Contracting and Optimizing your Time Part 3

This is part 3 of my blog on contracting and making sure you are doing it right. This week I will go into detail on the importance of work load balancing. Let's face it, it feels good to know that you are good at your work and hence it is even better to know that you are getting a lot of clients into your business. It is because of this, that it is human nature to take on every project at your fingertips. If you can take one thing away from this week's section on contracting, it is that this is the worst thing you can do. You are one person (or even a couple of people in a company), and this doesn't mean you are en expert in every field. Even if you are, it may not be your niche...something that you do in your sleep....something that you can turn around in a short amount of time.

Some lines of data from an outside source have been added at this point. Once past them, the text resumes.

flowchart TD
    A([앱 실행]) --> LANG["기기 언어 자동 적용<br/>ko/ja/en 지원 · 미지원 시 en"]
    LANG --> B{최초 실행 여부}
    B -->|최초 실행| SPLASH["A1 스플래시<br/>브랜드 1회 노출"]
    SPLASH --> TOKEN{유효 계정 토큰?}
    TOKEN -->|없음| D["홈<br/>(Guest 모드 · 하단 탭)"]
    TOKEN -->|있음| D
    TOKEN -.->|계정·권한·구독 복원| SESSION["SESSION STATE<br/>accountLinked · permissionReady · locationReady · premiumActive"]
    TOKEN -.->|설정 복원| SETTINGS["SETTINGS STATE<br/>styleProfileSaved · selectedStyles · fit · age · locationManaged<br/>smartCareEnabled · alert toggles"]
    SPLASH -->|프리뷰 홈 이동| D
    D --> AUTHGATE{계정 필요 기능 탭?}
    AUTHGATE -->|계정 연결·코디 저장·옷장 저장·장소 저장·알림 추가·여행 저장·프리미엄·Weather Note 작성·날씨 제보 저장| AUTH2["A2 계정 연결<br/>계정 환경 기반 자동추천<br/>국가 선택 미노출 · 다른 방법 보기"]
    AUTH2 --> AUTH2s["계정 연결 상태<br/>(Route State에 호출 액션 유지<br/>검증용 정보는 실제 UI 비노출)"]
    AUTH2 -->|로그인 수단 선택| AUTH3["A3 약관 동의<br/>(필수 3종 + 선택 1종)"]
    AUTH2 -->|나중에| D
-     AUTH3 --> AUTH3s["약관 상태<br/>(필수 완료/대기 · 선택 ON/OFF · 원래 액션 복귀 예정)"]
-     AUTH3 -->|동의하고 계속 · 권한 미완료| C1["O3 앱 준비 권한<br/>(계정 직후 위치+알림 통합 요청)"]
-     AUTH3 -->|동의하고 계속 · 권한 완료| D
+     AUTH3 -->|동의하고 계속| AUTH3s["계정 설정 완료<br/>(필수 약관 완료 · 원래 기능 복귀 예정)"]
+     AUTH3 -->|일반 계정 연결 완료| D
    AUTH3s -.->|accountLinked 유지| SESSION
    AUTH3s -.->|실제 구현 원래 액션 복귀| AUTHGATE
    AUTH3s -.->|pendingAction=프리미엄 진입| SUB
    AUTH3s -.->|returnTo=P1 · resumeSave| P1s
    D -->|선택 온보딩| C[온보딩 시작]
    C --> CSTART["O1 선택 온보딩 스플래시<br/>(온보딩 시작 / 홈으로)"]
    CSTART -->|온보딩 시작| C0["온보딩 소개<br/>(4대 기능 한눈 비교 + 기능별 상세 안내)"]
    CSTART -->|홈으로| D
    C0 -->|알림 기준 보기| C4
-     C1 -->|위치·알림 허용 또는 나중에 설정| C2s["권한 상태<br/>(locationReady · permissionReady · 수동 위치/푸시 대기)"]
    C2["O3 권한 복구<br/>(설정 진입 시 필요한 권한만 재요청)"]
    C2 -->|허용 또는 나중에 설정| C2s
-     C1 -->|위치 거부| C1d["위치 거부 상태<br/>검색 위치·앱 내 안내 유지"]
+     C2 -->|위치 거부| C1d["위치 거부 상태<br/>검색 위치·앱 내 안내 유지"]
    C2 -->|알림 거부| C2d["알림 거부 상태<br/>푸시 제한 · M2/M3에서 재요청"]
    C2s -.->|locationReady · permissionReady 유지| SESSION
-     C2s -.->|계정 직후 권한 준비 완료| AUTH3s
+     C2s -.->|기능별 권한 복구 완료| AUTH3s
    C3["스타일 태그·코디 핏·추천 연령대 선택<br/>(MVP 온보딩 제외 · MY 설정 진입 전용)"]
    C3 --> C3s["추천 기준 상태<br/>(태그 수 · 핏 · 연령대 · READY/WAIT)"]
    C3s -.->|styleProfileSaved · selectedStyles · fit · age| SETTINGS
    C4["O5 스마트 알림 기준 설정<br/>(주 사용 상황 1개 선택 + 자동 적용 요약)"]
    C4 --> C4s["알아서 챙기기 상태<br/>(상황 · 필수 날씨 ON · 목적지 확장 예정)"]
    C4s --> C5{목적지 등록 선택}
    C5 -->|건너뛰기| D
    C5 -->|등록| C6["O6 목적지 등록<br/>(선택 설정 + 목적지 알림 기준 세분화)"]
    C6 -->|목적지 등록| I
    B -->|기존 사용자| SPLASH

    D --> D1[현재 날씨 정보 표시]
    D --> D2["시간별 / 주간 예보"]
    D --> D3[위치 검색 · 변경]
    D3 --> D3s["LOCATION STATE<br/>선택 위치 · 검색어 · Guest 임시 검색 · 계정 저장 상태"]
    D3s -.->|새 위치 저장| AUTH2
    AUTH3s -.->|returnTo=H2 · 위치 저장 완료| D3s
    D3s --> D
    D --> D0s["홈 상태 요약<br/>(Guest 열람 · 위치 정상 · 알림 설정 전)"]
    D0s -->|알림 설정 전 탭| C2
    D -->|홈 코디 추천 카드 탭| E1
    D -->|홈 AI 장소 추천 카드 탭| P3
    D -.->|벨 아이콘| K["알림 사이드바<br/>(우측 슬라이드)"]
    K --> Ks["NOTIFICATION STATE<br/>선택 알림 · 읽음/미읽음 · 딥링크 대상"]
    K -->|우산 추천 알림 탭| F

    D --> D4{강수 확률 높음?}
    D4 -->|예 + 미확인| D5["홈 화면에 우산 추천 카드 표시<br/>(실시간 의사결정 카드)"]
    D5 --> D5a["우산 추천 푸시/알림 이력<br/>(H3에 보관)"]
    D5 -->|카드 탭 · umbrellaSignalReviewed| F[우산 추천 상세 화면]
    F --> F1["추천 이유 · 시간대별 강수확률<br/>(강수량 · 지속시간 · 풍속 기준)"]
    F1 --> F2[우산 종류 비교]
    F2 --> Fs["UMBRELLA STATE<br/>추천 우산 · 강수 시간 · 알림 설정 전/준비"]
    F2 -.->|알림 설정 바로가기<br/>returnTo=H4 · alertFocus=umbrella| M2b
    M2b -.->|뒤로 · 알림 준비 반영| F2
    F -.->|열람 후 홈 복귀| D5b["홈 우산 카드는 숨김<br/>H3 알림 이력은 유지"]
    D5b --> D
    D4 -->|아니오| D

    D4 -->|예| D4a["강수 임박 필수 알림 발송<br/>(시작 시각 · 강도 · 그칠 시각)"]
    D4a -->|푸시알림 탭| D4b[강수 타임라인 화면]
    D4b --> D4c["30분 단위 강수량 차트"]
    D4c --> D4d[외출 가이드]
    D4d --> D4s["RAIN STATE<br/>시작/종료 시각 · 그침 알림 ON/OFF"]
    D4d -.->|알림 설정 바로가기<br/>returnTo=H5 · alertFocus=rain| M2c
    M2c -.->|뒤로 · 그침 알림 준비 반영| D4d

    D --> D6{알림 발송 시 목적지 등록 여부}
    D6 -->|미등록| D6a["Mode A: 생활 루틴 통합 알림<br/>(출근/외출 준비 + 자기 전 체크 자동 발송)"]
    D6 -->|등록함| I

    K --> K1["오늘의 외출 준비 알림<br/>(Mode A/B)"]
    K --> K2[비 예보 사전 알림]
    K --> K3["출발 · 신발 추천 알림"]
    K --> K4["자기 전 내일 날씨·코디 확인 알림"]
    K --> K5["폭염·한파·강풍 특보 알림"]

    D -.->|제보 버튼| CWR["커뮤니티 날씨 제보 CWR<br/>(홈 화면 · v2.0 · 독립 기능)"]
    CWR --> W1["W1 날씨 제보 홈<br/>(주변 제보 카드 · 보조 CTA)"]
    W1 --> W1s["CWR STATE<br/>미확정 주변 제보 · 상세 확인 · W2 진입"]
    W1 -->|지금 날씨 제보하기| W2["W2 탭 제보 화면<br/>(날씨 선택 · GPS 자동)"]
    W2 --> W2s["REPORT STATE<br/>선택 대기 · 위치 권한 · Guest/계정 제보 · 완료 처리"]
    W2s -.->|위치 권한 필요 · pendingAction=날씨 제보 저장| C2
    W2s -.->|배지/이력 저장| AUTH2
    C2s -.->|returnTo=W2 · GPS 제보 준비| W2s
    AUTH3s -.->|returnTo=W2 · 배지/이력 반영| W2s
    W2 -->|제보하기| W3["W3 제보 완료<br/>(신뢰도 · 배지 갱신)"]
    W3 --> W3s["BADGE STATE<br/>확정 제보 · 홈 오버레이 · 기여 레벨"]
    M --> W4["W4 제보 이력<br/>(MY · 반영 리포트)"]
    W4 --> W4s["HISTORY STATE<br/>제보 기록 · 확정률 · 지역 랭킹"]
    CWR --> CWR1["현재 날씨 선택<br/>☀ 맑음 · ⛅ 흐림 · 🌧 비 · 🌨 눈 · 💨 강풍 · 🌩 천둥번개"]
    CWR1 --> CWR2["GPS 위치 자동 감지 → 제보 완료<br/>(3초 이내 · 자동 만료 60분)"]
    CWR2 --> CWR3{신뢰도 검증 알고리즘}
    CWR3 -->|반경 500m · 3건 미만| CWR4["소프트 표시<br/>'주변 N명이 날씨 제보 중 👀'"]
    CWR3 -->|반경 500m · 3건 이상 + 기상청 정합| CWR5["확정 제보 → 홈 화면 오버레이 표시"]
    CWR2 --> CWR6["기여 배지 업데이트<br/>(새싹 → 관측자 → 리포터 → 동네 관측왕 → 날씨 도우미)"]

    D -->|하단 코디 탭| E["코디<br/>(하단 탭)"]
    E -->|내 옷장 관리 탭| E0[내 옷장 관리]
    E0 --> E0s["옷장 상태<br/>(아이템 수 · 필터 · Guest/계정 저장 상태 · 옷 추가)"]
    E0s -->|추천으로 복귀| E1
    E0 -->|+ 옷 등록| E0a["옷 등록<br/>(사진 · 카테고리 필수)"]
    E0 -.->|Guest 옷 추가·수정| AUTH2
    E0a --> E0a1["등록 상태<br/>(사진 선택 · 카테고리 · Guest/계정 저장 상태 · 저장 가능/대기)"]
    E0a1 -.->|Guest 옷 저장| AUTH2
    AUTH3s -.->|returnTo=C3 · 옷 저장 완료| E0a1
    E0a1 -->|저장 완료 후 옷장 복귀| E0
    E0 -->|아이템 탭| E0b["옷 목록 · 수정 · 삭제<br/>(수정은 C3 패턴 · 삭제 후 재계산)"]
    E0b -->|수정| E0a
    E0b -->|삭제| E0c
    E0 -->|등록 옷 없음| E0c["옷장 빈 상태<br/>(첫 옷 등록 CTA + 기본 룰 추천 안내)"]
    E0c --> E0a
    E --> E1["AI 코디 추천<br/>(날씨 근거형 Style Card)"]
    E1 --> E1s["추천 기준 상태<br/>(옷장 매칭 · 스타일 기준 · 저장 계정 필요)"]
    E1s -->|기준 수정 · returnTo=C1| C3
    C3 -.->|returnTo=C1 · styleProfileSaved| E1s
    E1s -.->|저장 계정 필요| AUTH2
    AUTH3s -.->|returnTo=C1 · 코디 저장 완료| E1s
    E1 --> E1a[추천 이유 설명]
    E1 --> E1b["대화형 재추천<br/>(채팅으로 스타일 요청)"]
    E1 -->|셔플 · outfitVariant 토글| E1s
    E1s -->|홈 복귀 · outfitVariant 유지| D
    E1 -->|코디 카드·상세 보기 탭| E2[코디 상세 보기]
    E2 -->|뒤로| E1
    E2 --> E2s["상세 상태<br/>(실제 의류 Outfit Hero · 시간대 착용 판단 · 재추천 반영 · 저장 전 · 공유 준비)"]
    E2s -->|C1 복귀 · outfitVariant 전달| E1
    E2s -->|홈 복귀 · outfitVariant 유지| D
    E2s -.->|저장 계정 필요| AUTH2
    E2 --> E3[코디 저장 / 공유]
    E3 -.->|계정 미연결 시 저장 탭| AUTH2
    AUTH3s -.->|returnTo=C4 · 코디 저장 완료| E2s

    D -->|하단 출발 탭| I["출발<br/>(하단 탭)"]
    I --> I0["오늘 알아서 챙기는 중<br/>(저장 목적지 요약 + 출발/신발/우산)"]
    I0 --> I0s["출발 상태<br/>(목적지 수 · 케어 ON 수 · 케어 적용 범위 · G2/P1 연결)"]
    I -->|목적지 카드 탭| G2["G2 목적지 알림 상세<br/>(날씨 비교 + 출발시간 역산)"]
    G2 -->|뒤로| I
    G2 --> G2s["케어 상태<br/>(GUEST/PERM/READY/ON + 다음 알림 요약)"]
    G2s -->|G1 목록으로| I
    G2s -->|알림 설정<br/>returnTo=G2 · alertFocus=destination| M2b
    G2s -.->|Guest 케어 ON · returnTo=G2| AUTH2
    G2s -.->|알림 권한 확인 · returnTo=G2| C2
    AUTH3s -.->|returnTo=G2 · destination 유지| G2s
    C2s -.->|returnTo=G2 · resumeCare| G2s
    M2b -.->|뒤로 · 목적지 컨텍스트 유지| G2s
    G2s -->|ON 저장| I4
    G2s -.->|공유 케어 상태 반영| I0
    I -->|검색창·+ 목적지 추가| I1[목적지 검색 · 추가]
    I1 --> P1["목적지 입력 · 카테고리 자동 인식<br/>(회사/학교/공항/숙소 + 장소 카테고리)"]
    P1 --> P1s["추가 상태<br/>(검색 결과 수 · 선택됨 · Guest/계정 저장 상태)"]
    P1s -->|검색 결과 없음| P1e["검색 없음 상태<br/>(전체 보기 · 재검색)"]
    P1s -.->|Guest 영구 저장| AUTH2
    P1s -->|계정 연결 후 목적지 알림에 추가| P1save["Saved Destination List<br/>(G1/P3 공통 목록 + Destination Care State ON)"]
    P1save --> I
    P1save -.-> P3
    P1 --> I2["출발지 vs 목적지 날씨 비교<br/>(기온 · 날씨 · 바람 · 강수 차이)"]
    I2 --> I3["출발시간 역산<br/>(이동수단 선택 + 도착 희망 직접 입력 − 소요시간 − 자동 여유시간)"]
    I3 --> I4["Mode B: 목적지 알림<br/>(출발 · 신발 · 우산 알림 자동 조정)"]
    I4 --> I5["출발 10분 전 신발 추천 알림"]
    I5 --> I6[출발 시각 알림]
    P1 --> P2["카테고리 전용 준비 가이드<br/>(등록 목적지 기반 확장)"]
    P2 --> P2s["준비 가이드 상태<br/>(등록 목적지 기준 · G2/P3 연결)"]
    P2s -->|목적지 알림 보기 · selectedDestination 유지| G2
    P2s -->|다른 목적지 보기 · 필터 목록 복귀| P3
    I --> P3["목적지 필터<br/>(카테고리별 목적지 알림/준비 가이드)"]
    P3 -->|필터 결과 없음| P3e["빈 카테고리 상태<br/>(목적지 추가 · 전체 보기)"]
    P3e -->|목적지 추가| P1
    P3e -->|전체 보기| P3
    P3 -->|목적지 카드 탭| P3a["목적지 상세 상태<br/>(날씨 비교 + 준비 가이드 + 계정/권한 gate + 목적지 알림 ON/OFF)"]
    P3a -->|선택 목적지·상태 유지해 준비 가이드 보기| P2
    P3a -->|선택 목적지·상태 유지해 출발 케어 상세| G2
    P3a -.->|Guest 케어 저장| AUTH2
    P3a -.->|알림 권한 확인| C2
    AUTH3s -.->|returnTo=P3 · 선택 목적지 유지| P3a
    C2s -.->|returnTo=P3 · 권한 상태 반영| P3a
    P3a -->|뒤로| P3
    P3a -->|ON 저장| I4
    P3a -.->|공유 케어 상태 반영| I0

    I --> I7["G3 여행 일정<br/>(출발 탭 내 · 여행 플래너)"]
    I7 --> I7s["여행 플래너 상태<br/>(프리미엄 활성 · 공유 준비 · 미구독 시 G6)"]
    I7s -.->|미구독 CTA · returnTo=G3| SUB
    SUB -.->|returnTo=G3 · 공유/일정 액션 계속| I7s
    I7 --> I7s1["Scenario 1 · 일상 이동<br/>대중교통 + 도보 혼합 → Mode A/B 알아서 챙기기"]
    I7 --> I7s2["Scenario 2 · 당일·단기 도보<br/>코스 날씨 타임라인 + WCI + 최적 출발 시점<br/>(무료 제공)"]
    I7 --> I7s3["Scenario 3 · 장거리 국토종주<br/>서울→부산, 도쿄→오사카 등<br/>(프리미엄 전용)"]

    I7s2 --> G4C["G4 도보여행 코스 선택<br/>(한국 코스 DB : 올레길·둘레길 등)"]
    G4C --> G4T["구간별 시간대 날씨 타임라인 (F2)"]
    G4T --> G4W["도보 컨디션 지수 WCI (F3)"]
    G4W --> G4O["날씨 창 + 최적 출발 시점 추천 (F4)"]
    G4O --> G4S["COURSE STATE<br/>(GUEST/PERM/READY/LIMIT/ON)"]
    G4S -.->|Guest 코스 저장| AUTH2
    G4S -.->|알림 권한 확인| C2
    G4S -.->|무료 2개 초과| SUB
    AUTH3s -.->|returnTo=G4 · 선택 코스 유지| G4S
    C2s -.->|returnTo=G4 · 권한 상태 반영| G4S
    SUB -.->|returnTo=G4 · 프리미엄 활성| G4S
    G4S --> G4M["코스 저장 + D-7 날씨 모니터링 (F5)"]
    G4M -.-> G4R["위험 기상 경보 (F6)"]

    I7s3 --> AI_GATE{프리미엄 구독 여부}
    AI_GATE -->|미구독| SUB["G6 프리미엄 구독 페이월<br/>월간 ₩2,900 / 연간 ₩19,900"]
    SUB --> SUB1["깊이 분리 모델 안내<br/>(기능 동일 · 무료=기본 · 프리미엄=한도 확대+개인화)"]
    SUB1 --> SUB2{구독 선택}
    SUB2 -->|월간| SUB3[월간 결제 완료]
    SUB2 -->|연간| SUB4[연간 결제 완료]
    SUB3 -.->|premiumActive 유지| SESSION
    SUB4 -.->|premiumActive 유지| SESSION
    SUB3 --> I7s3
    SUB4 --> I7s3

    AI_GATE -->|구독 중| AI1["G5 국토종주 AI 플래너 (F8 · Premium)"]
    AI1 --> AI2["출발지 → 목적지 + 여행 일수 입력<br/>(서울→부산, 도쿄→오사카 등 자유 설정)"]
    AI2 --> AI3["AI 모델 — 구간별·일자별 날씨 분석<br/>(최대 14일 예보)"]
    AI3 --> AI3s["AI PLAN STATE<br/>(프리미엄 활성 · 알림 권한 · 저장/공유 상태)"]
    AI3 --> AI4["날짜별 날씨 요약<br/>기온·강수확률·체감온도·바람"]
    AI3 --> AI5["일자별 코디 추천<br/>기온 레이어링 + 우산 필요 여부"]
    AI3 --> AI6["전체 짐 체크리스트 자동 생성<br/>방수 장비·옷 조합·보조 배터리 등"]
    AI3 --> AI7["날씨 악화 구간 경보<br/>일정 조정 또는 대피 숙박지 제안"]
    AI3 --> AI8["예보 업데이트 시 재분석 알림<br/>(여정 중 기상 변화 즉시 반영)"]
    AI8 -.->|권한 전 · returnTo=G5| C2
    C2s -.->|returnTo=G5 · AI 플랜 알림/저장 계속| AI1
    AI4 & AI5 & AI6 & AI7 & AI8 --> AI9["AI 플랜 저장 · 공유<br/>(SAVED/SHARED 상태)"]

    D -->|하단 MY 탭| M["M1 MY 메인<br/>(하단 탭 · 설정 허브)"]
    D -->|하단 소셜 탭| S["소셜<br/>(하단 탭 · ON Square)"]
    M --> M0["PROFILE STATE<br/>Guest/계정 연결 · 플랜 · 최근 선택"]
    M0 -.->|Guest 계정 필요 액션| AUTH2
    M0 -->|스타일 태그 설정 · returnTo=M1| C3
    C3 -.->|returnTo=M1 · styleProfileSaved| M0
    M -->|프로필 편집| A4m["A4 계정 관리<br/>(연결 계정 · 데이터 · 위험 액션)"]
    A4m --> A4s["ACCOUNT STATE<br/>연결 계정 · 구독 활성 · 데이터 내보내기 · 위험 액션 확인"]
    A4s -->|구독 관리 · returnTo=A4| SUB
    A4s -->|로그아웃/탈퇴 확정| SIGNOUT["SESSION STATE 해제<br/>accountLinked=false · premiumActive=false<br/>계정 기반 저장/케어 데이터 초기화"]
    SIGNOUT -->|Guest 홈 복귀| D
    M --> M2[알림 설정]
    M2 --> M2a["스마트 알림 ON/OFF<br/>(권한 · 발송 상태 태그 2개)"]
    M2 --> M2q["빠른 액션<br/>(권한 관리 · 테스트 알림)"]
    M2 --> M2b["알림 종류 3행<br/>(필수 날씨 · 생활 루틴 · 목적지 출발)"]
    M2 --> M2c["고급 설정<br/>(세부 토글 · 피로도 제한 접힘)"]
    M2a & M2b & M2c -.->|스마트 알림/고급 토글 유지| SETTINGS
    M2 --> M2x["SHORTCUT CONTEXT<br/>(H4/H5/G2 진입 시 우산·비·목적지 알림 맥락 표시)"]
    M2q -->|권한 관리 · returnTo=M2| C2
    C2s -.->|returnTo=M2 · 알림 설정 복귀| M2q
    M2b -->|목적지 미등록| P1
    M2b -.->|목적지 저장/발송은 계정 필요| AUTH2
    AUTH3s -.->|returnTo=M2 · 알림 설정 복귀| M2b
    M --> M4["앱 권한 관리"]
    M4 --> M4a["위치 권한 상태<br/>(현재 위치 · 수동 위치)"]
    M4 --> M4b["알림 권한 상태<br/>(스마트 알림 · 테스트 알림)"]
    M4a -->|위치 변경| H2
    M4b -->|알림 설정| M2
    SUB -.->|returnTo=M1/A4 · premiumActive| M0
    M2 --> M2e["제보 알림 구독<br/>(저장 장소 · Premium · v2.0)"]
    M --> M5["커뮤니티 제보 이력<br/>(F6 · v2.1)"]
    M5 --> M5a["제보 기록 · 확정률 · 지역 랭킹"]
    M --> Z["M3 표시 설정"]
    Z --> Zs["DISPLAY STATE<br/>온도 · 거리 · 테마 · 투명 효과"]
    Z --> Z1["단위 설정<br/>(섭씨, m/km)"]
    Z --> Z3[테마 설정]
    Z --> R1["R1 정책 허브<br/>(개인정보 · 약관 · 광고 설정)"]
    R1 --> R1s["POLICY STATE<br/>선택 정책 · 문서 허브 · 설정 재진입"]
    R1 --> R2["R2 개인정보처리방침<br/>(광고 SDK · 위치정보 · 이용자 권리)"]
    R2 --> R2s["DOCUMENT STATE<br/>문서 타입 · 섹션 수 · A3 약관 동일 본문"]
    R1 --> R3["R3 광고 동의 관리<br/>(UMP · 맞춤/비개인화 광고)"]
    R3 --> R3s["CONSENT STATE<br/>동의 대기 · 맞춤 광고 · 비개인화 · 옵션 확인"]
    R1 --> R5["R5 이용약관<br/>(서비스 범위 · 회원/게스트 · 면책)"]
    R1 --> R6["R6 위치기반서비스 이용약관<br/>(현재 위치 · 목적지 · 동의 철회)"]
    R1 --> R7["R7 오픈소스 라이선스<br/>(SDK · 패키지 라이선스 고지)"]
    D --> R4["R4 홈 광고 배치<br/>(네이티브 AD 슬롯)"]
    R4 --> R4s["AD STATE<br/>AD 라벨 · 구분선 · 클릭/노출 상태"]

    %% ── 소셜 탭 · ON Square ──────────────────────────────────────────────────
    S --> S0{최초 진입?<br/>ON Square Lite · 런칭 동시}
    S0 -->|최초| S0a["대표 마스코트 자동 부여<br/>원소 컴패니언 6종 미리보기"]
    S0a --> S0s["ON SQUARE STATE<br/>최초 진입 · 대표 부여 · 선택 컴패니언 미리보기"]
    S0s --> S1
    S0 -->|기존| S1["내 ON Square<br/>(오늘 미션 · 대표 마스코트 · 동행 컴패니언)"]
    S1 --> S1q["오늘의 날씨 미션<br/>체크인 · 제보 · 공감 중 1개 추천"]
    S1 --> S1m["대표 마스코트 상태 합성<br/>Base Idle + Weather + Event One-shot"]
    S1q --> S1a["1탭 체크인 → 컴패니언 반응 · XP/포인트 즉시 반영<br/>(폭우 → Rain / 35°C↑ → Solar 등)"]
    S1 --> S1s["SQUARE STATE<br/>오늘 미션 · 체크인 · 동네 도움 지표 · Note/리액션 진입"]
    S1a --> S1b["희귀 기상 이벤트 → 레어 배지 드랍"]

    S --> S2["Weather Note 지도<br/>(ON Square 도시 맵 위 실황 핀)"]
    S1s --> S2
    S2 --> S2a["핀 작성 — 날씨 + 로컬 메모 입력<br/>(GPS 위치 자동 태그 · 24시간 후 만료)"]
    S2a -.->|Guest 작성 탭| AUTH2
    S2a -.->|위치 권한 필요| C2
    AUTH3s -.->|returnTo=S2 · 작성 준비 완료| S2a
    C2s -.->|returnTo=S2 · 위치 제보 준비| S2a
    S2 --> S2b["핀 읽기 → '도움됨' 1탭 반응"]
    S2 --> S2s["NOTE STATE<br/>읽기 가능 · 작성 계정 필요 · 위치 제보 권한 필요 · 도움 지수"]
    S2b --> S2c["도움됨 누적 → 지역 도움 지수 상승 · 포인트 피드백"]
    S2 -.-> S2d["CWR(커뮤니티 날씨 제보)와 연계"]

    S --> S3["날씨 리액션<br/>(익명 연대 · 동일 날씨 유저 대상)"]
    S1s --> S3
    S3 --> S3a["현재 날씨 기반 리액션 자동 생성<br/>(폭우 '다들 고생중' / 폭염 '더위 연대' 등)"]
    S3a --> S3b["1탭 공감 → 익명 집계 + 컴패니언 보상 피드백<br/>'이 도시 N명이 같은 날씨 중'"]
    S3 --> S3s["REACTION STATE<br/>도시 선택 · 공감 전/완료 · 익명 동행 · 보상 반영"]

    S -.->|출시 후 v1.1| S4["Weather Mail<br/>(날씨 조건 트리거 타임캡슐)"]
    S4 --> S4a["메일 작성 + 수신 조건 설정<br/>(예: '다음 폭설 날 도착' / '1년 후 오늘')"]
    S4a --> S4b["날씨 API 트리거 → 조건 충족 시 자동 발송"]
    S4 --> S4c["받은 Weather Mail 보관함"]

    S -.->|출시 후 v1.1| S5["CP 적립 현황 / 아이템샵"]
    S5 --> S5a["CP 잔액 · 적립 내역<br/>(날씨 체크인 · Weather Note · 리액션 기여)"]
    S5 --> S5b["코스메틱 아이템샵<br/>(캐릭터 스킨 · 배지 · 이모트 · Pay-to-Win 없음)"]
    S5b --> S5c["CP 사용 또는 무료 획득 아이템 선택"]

For example, I was offered to build an Iphone application that would sync with a system and update it whenever possible. "Great", I thought.  I have done some Iphone applications before and this although the process seemed straight forward, when do some short analysis, I realised I would have to do a lot of (unpaid) ground work to get up to speed on building the application. In the meantime, I have a small company wanting to build a web site that would take half the time, I would be much more confident with doing, and would be a quick and easy "tick" on the list of web sites I have built through Jerrong. So what did I do? Well seeing that I know someone who spends a lot more time working with Iphone applications, I decided to give them the job. 

  • Was it a loss?
  • Should I have done it to get more work in the Future from that source?
  • Have I just diverted all my business to a college for free?

The answer is NO.

Flip these questions on their bum and see what is produced :

  • Have I just done a bad job for a client that could potentially want more work out of me?
  • Have I just spent 2 days learning about the Iphone SDK, when I could have been much more efficient on other projects?
  • Have I just opened the oppurtunity to hire subcontractor for work?
The answer is a potential YES.

The bottom line is, if you are good at what you do and have built up a reputation, then their will always be work...and most importantly...work in your niche role.

I have forgotten to talk about one aspect that has definately effected me in ways in the past few days. An aspect that is by far the most important of them all. EVERYONE NEEDS TO TAKE IT EASY NOW AND THEN. You can't over-exhaust yourself or you will burn out. It is not smart. It is not productive. It is not healthy. So, in contridicting myself, even if you have been given a project to do that you would feel quite comfortable doing....you don't HAVE to do it. Sure, some other contractor/company might get to do it, but hey, when it comes down to it...you still have your sanity, a clear head and your loved ones. (It only took me 4 years to realise that!!! :) with a little help from another TW.)

Hope this helps, 

 -Tim

1 comment:

Henri said...

Good advice and good to see that I am not the only one who thinks this much about things as well :)

So what percentage of contract work do you turn down because of this?